The reassurance of “one more hug” allows a little boy to take on fears, new challenges, and responsibilities as he grows into an older boy, adolescent, and finally young man.
Graceful gouache paintings delineate a child’s progress, from coping with the fear of a storm and a broken toy through the first time on a school bus, growing older and learning to climb a tree, ride a bike, play soccer, training with the track team, and, ultimately, driving away to life on his own. All the while, Mama is there to provide support and love, always with a special hug. Related in the past tense by Mama, the narrative reflects a nostalgic remembrance yet conveys the constant unbreakable bond between mother and child. “But even though you were older, you were still my boy. And you asked for… // one more hug before your big performance.” In a final sentimental reflection, Mama wonders if her now-adult son understands her pride and love for him and is happily rewarded with a surprise visit and “one more hug.” Children will enjoy reviewing the relatable illustrations of a growing child’s activities; however, it’s parents who will undoubtedly identify with the emotions. According to the author’s note, the intent is to assure parents that sons should be allowed to express their feelings.

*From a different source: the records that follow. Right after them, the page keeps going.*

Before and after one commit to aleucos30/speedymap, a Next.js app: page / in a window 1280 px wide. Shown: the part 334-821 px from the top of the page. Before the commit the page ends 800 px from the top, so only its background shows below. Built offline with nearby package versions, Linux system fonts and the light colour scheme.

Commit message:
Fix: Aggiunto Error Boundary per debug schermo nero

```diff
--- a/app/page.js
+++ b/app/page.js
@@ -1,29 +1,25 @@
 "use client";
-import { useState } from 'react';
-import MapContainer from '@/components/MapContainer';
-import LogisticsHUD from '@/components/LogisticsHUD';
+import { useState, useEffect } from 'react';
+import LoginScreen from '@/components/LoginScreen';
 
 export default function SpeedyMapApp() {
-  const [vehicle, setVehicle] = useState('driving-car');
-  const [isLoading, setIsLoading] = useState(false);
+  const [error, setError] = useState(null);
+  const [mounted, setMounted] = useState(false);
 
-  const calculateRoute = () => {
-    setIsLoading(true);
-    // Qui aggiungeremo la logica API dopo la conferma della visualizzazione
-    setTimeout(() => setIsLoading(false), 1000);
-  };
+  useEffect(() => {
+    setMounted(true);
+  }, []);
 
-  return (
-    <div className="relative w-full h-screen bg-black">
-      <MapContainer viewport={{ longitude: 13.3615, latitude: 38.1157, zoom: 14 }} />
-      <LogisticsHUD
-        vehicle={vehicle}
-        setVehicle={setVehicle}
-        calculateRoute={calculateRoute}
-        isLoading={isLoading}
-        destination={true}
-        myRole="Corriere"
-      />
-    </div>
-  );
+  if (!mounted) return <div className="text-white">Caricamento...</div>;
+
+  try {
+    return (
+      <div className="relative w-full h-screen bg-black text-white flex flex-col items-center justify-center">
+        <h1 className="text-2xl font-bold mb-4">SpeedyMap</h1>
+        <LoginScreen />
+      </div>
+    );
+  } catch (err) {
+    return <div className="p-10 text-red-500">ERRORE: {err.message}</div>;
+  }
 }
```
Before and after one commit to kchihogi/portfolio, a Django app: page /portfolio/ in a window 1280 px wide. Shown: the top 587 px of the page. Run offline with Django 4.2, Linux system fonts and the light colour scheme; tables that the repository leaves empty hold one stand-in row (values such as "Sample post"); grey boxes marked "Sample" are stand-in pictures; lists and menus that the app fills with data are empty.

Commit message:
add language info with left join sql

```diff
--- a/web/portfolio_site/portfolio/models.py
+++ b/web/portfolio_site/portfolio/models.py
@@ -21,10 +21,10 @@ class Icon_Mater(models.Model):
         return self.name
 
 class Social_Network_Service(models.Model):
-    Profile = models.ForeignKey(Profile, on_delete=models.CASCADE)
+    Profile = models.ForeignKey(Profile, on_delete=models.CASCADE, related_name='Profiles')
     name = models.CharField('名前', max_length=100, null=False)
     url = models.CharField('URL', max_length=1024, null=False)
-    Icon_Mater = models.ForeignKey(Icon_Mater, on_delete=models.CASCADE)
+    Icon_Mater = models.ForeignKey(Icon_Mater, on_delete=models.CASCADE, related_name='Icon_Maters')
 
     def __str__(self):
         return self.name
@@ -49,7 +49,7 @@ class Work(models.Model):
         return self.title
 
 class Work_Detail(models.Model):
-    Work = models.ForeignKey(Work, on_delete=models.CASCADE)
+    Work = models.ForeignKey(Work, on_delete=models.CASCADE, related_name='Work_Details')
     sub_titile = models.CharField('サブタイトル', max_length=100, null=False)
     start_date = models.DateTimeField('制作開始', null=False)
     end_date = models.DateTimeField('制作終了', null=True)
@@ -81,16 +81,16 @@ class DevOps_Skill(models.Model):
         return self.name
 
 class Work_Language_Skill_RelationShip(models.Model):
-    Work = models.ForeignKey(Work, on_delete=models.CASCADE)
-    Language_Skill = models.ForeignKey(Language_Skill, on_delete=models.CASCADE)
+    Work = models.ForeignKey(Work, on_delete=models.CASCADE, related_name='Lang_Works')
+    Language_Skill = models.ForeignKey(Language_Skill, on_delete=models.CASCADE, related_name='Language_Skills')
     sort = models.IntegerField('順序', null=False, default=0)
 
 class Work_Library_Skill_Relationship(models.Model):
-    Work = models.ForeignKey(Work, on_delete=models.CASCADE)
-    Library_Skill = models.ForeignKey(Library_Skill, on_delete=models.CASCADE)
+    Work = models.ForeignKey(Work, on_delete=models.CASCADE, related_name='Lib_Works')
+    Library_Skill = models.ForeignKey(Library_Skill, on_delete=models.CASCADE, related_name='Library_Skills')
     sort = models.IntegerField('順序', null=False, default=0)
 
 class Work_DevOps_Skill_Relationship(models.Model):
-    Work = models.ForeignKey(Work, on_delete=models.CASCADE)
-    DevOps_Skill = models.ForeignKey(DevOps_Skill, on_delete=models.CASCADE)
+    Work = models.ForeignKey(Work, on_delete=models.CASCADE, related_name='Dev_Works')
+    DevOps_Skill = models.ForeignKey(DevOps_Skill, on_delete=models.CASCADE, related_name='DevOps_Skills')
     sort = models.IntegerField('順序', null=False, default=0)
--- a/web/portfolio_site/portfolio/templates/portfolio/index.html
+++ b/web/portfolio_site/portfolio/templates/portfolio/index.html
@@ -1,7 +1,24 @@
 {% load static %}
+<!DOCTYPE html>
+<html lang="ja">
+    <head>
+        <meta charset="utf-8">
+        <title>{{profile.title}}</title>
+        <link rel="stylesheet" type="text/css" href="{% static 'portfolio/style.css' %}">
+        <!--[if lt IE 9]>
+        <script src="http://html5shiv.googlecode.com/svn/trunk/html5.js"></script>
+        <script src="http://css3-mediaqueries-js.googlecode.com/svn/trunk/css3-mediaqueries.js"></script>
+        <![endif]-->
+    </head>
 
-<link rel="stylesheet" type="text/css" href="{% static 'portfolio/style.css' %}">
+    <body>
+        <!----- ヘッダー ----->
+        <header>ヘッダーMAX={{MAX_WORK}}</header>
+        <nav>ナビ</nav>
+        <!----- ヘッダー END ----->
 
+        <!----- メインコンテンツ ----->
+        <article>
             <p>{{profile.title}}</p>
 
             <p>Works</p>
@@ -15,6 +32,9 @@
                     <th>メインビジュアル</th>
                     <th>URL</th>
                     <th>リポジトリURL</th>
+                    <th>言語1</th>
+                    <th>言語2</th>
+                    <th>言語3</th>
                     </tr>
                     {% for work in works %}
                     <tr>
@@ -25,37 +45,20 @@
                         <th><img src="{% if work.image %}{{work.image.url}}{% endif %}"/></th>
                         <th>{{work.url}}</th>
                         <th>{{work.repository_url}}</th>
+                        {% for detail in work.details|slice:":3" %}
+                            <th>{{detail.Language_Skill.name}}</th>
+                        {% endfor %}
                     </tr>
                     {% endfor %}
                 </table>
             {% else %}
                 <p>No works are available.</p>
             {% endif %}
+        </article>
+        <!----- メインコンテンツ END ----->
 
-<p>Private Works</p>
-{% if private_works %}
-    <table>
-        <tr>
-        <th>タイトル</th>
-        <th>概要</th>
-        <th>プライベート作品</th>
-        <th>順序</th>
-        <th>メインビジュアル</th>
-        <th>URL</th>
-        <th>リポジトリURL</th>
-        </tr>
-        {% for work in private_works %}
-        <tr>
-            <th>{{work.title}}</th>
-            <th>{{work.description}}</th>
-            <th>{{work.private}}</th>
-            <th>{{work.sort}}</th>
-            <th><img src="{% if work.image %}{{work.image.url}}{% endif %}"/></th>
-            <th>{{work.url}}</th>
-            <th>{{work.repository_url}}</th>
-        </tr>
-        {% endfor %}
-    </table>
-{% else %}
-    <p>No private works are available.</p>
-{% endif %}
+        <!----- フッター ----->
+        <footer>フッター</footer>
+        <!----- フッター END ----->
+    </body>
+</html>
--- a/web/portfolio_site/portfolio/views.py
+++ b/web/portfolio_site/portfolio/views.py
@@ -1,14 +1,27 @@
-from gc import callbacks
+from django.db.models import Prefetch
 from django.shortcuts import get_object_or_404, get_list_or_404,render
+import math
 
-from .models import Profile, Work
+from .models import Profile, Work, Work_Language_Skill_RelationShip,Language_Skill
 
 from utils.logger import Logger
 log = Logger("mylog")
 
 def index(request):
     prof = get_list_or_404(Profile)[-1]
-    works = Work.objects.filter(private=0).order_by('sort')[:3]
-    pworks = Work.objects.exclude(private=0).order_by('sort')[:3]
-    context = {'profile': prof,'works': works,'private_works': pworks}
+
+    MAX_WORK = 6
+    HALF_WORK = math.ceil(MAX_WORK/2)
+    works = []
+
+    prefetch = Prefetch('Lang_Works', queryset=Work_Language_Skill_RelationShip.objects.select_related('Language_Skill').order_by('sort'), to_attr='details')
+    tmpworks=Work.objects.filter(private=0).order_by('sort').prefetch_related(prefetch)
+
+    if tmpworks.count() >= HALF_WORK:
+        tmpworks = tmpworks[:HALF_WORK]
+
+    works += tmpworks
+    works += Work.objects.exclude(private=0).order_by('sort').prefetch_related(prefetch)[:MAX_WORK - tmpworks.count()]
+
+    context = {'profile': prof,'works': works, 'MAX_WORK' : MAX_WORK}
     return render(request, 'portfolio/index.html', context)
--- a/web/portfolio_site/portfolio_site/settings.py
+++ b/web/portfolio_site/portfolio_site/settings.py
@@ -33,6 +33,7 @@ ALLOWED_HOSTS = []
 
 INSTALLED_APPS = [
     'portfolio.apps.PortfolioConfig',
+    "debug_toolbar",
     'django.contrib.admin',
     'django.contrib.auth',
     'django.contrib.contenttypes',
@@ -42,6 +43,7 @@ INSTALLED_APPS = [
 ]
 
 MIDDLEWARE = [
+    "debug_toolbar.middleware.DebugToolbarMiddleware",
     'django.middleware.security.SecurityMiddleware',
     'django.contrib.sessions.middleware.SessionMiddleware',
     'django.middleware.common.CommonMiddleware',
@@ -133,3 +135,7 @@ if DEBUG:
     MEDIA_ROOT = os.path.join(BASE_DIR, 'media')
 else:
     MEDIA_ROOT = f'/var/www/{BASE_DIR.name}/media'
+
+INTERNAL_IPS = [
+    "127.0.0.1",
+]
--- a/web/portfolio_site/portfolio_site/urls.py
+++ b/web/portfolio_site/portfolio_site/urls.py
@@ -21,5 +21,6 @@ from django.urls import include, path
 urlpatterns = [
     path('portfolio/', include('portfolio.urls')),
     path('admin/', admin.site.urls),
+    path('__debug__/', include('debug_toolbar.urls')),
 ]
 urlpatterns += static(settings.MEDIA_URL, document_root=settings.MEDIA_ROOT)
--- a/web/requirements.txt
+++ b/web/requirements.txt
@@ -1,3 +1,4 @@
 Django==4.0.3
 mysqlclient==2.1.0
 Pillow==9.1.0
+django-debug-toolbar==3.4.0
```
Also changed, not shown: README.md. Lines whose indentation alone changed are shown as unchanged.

Both Mama and son are white.
Less pathological than Love You Forever but aimed at the same audience. (Picture book. 5-10)